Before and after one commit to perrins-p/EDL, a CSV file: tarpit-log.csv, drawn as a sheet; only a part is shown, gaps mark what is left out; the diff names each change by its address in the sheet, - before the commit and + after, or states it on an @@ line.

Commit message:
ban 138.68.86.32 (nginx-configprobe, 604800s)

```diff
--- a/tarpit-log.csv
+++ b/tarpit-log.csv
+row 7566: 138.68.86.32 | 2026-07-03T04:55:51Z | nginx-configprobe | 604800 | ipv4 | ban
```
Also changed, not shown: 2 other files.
================================
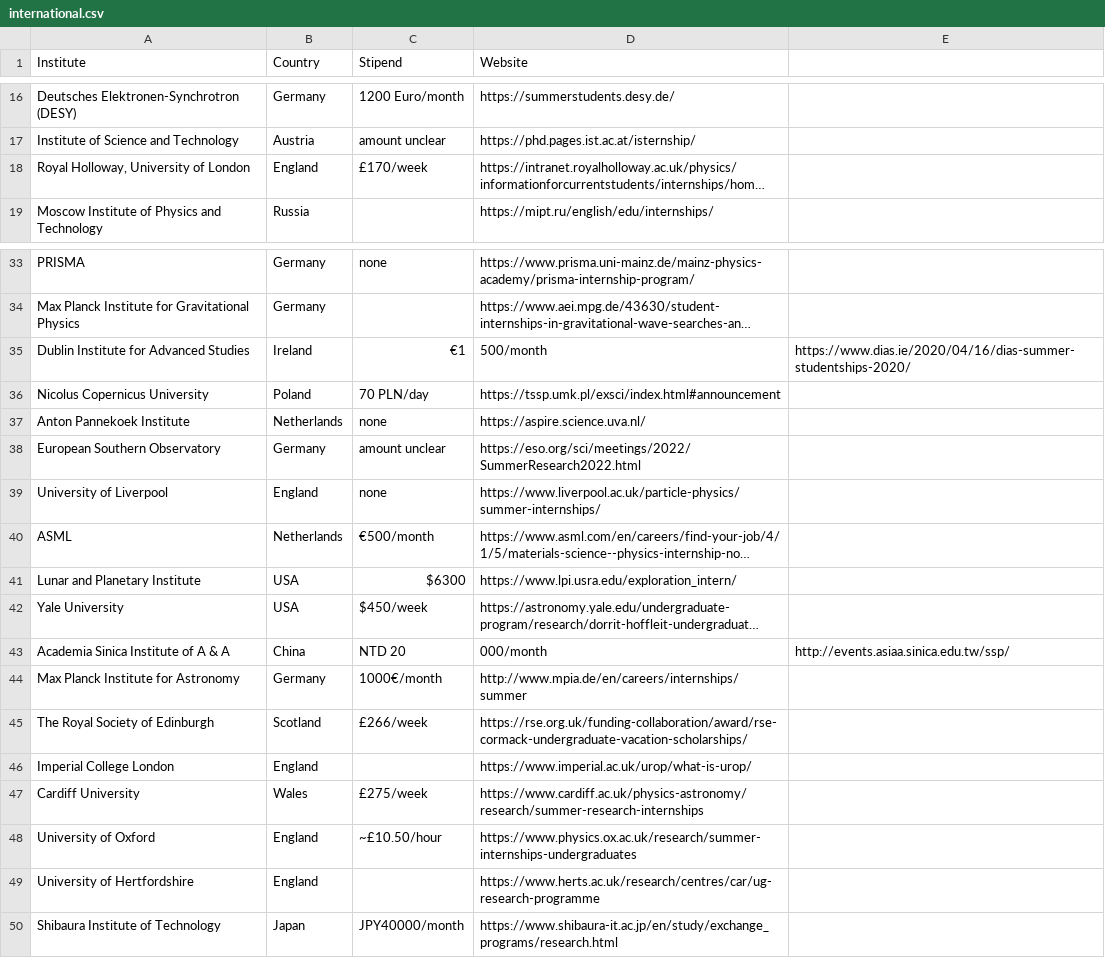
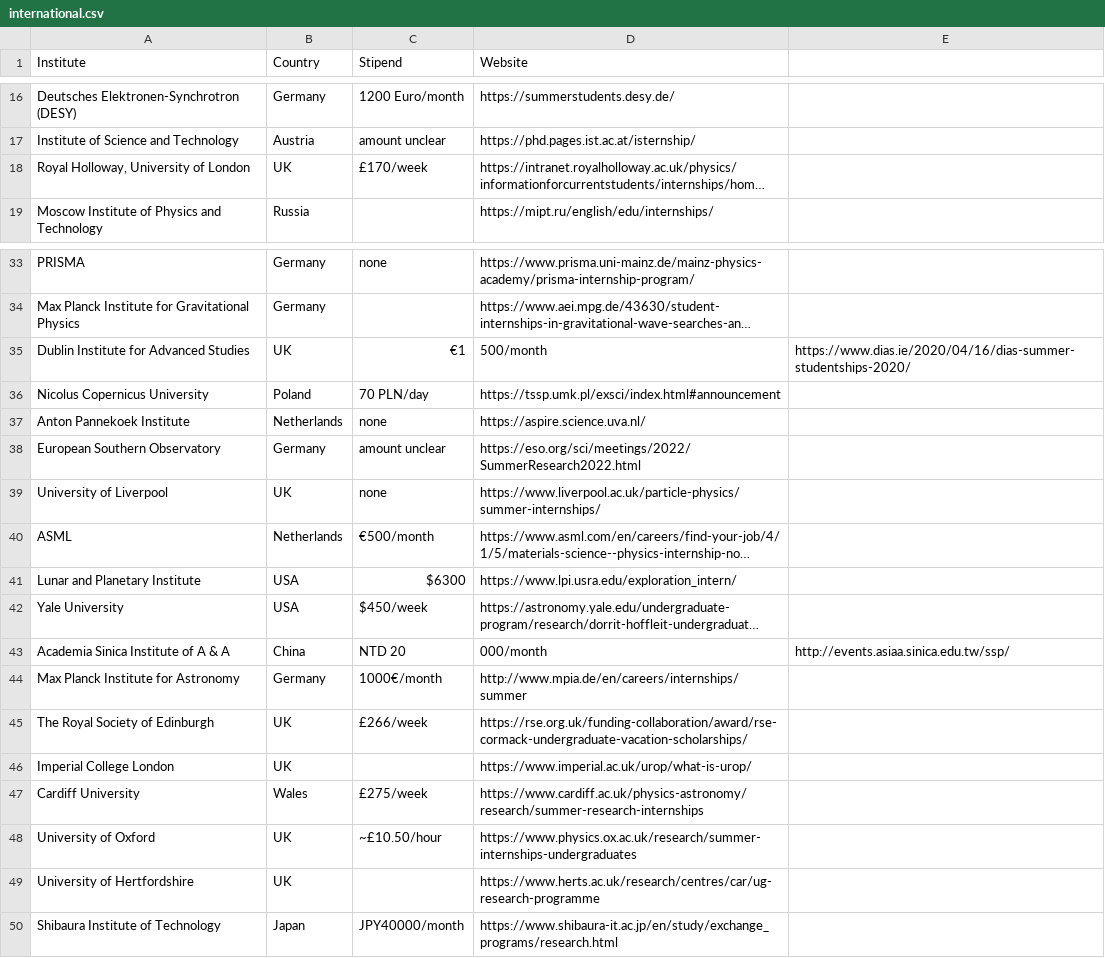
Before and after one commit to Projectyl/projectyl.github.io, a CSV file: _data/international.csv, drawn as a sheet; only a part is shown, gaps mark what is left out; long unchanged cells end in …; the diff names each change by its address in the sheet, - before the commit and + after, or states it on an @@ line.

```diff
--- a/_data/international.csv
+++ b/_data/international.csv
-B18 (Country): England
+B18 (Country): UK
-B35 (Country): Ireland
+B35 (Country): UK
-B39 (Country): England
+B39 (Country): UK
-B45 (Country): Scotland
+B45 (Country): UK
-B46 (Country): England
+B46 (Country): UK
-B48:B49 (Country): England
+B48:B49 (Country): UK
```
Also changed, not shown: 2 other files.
================================
**TASK BRIEF**
Look for the string "Country" in the data above and return every line that has it.

**RESULT**
-B18 (Country): England
+B18 (Country): UK
-B35 (Country): Ireland
+B35 (Country): UK
-B39 (Country): England
+B39 (Country): UK
-B45 (Country): Scotland
+B45 (Country): UK
-B46 (Country): England
+B46 (Country): UK
-B48:B49 (Country): England
+B48:B49 (Country): UK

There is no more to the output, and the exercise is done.